▼
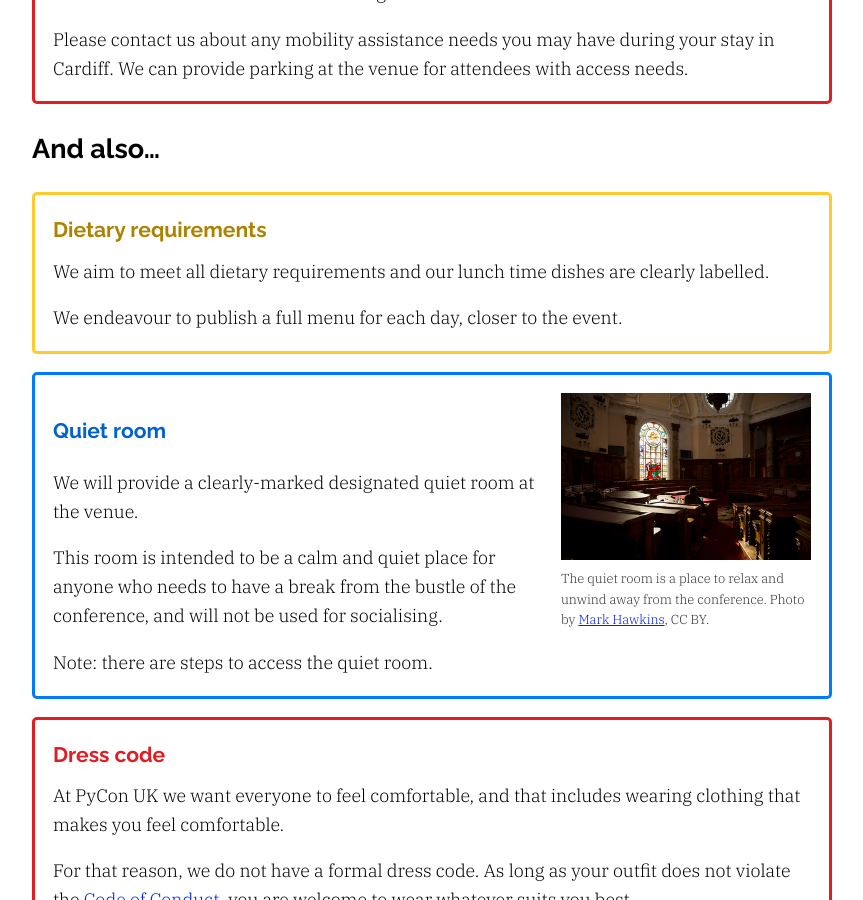
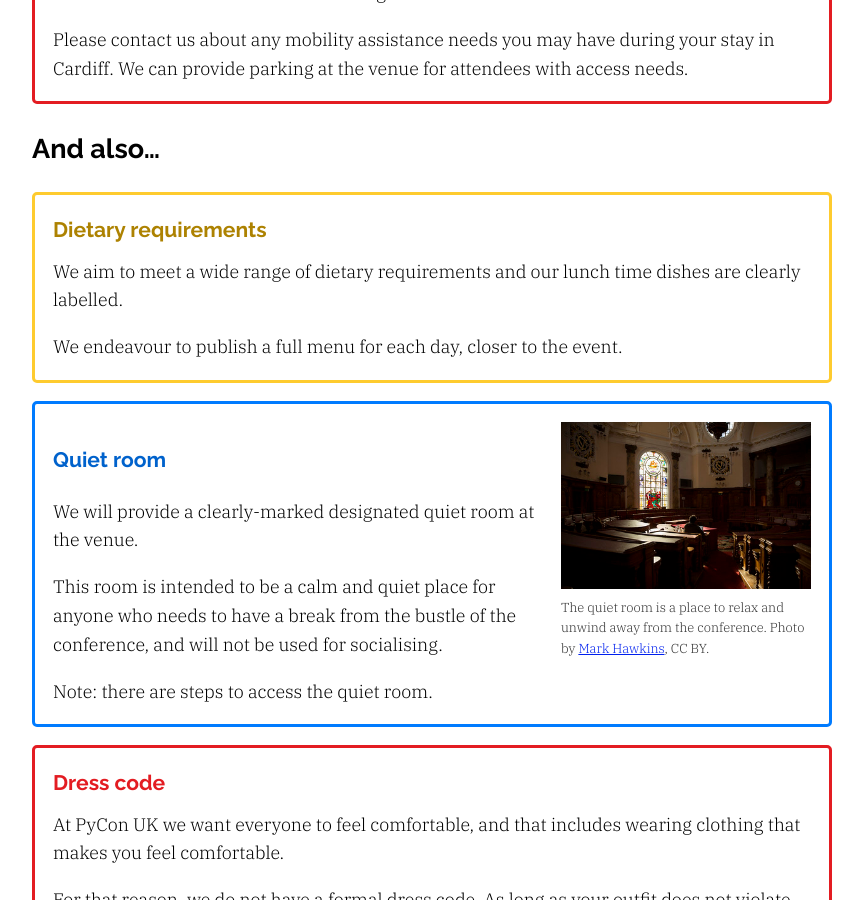
Before and after one commit to gma/2025.pyconuk.org, a Jekyll site: the page built from src/inclusion.md, in a window 1280 px wide and 900 px high, scrolled down 2531 px. Shown: the whole window, without its empty margins (208-1071 px from the left). Built offline with Jekyll 4.4.1, drawn with Linux system fonts in a browser that asks for light colours.

Commit message:
Change 'all dietary requirements' to 'a wide range of...'

```diff
--- a/src/inclusion.md
+++ b/src/inclusion.md
@@ -133,7 +133,7 @@ We have provision for people with hearing, vision and mobility requirements.
   <h3>Dietary requirements</h3>
 
   <p>
-    We aim to meet all dietary requirements and our lunch time dishes are clearly labelled.
+    We aim to meet a wide range of dietary requirements and our lunch time dishes are clearly labelled.
   </p>
 
   <p>
```
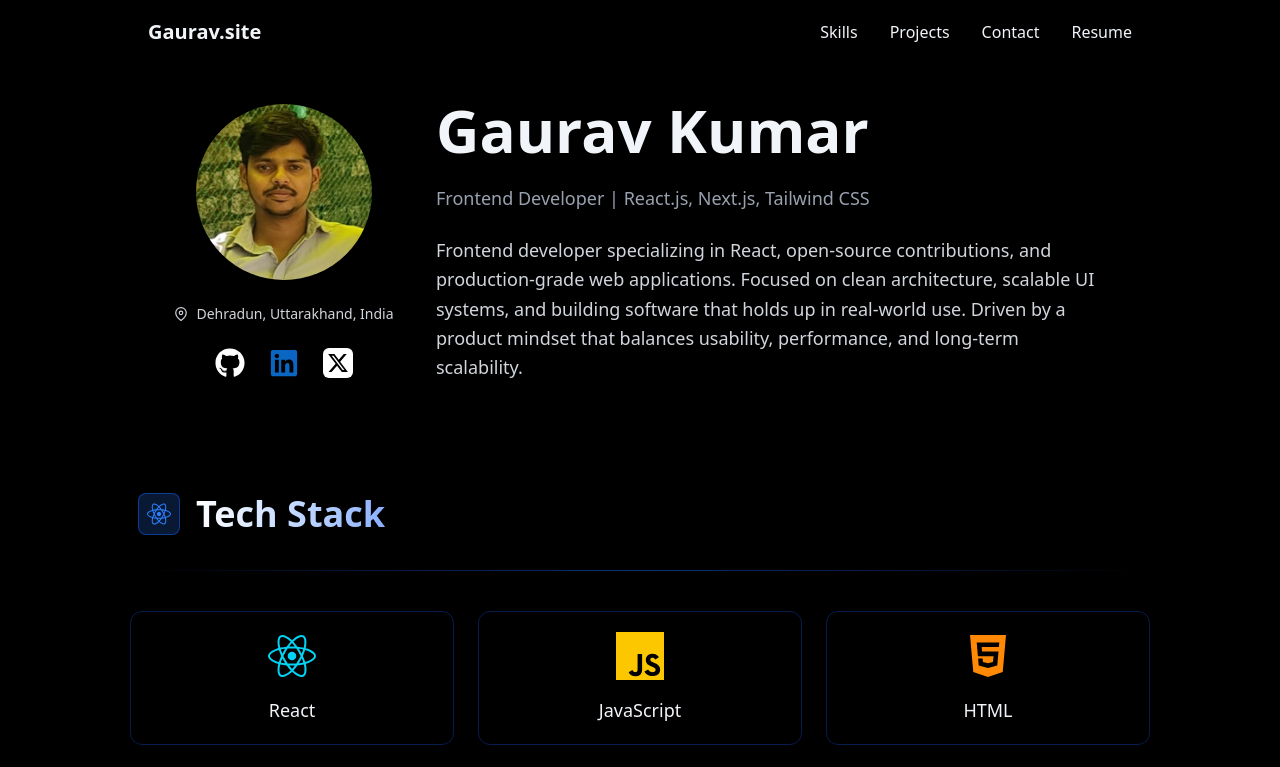
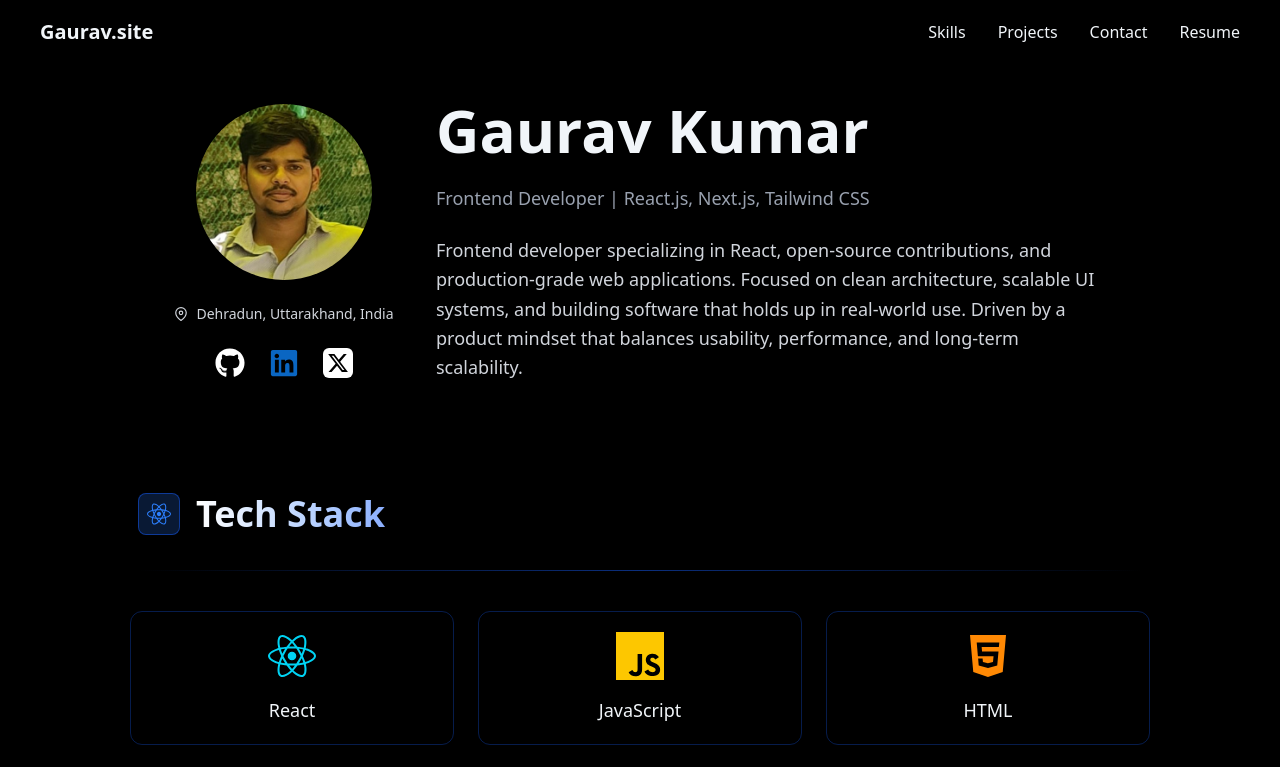
Before and after one commit to itsgauravkumar07/gaurav.site, a React (Vite) app: page / in a window 1280 px wide. Shown: the top 767 px of the page. Built offline with nearby package versions, Linux system fonts and the light colour scheme.

Commit message:
Improve the navbar style

```diff
--- a/src/components/Navbar.jsx
+++ b/src/components/Navbar.jsx
@@ -7,7 +7,7 @@ export default function Navbar() {
   return (
     <nav className="w-full fixed top-0 z-50 backdrop-blur">
       {/* Navbar container */}
-      <div className="max-w-5xl mx-auto px-5 h-16 flex items-center justify-between">
+      <div className="mx-auto px-10 h-16 flex items-center justify-between">
         {/* Logo */}
         <div className="text-xl font-bold">
           Gaurav.site
```
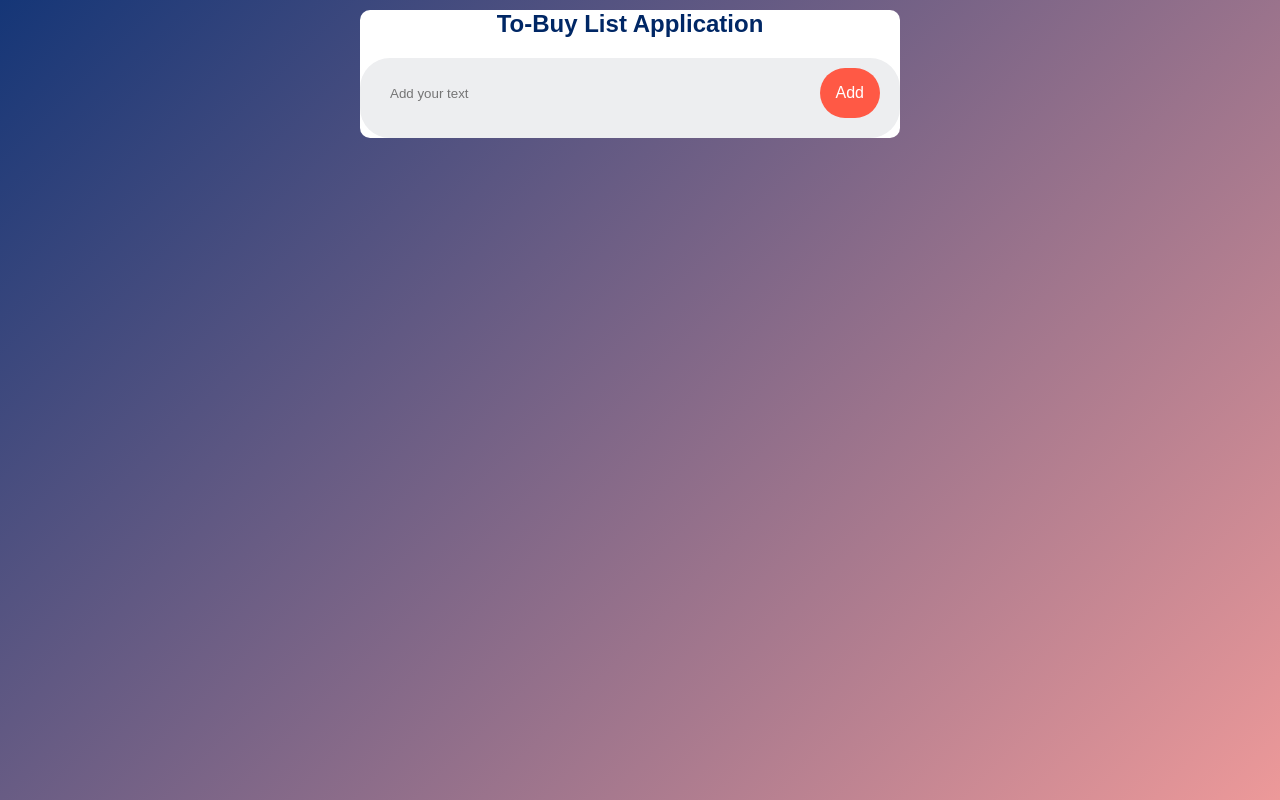
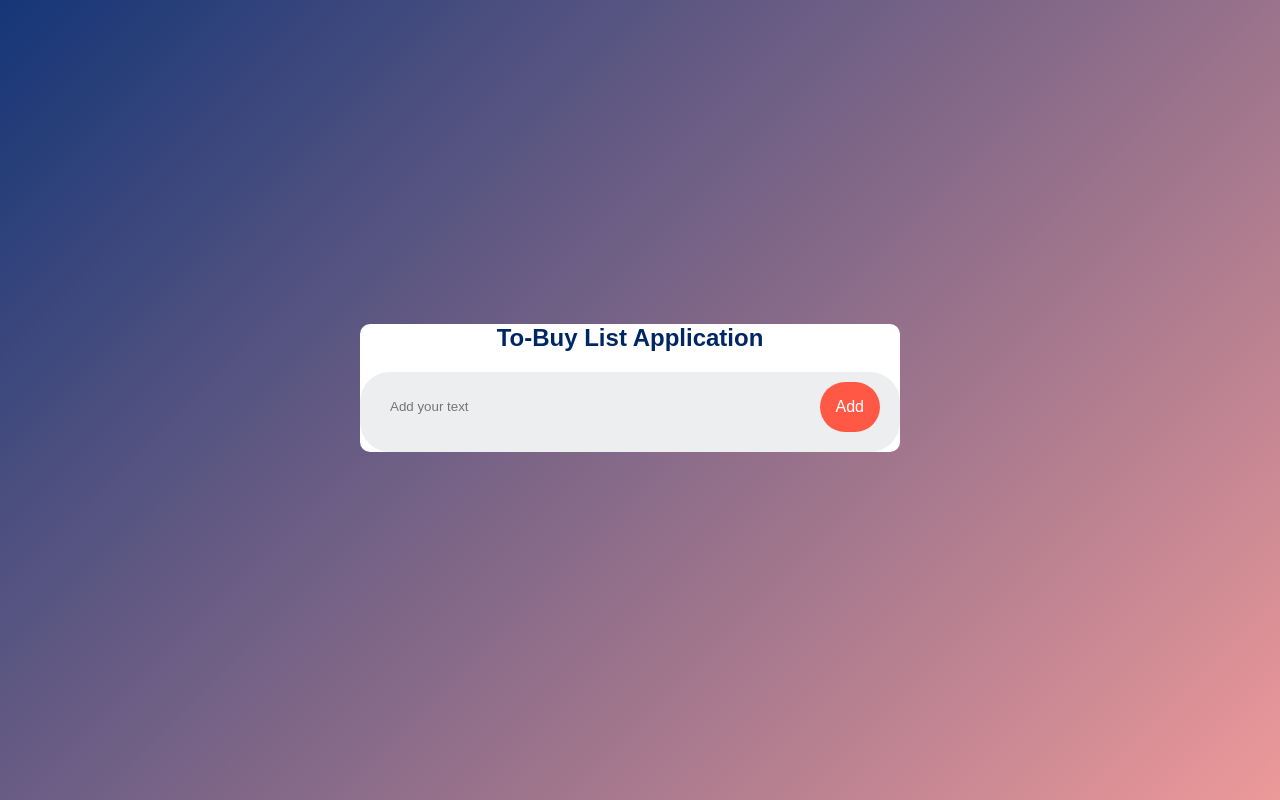
Before and after one commit to NickDodatko/Projects, a plain HTML site: page Shopping page/index.html in a window 1280 px wide. Drawn offline with Linux system fonts and the light colour scheme.

Commit message:
stylo.css

```diff
--- a/Shopping page/stylo.css
+++ b/Shopping page/stylo.css
@@ -9,6 +9,9 @@
   min-height: 100vh;
   background: linear-gradient(135deg, #153677, #ed9999);
   padding: 10px ;
+  align-content: center;
+  align-items: center;
+  align-self: center;
 }
 .to-buy{
   width: 100%;
```
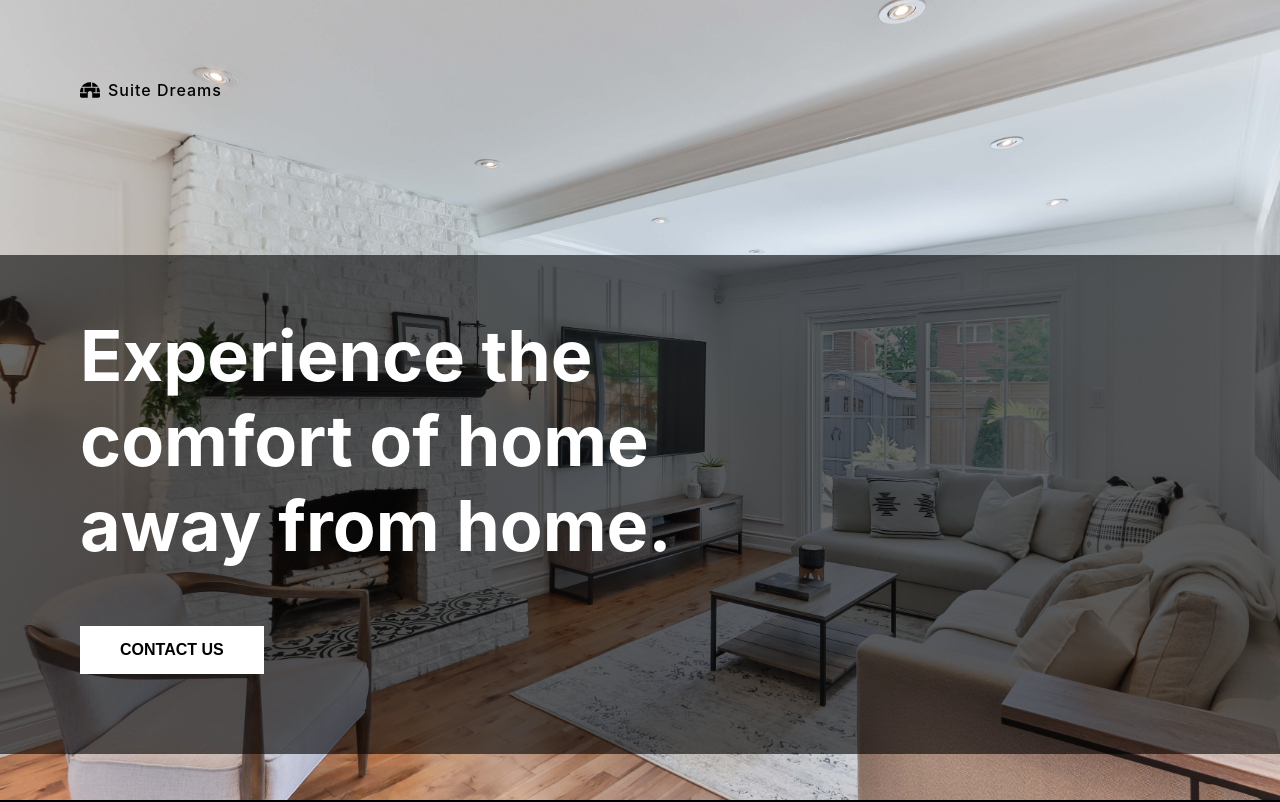
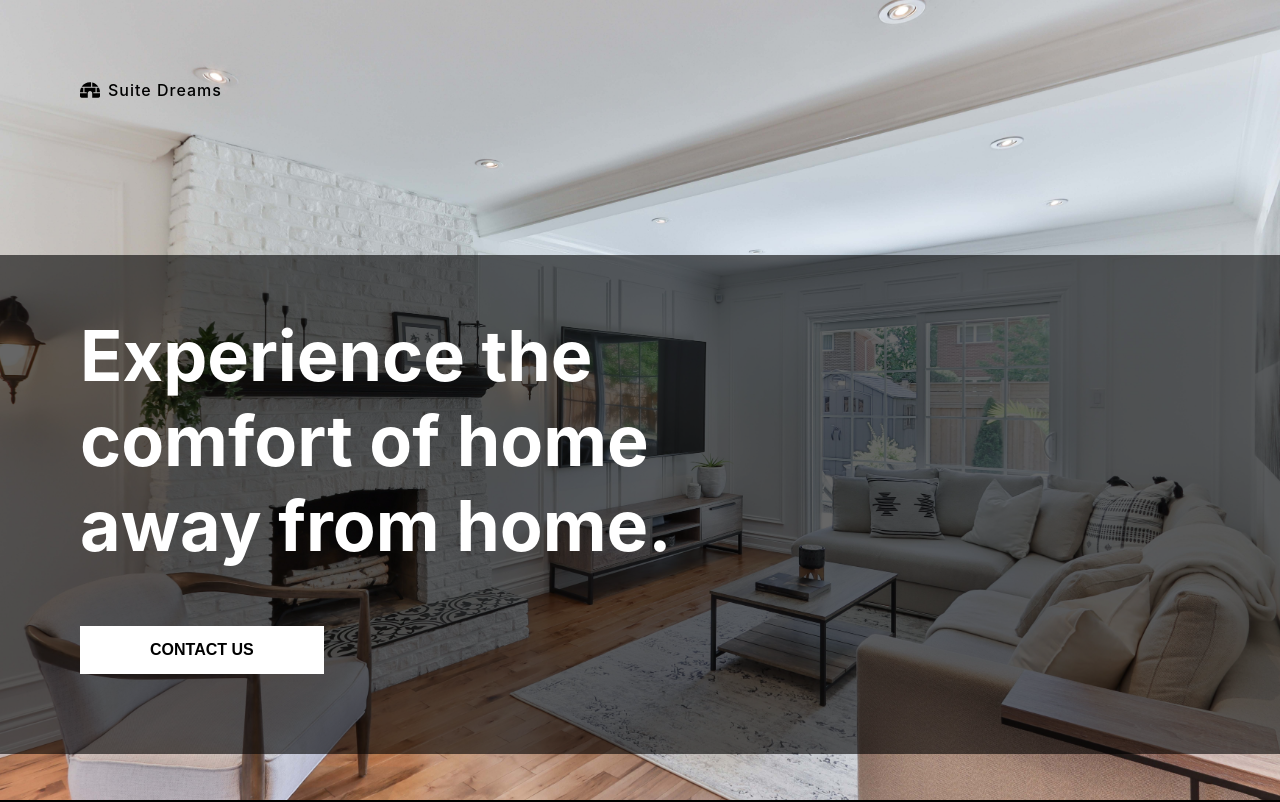
Before and after one commit to alvillaraza/rental, a React (Create React App) app: page / in a window 1280 px wide. Shown: the top 802 px of the page. Built offline with nearby package versions, Linux system fonts and the light colour scheme.

Commit message:
button size

```diff
--- a/src/App.css
+++ b/src/App.css
@@ -29,7 +29,7 @@
   background-color: white;
   border: none;
   color: black;
-  padding: 15px 40px;
+  padding: 15px 70px;
   text-align: center;
   text-decoration: none;
   display: inline-block;
--- a/src/App.less
+++ b/src/App.less
@@ -33,7 +33,7 @@
     background-color: white;
     border: none;
     color: black;
-    padding: 15px 40px;
+    padding: 15px 70px;
     text-align: center;
     text-decoration: none;
     display: inline-block;
```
▲
Problem details
Beginning at the line containing "Before and after one commit to alvillaraza/rental, a", output exactly each line up to and including the last line of the material above.

Task response
Before and after one commit to alvillaraza/rental, a React (Create React App) app: page / in a window 1280 px wide. Shown: the top 802 px of the page. Built offline with nearby package versions, Linux system fonts and the light colour scheme.

Commit message:
button size

```diff
--- a/src/App.css
+++ b/src/App.css
@@ -29,7 +29,7 @@
   background-color: white;
   border: none;
   color: black;
-  padding: 15px 40px;
+  padding: 15px 70px;
   text-align: center;
   text-decoration: none;
   display: inline-block;
--- a/src/App.less
+++ b/src/App.less
@@ -33,7 +33,7 @@
     background-color: white;
     border: none;
     color: black;
-    padding: 15px 40px;
+    padding: 15px 70px;
     text-align: center;
     text-decoration: none;
     display: inline-block;
```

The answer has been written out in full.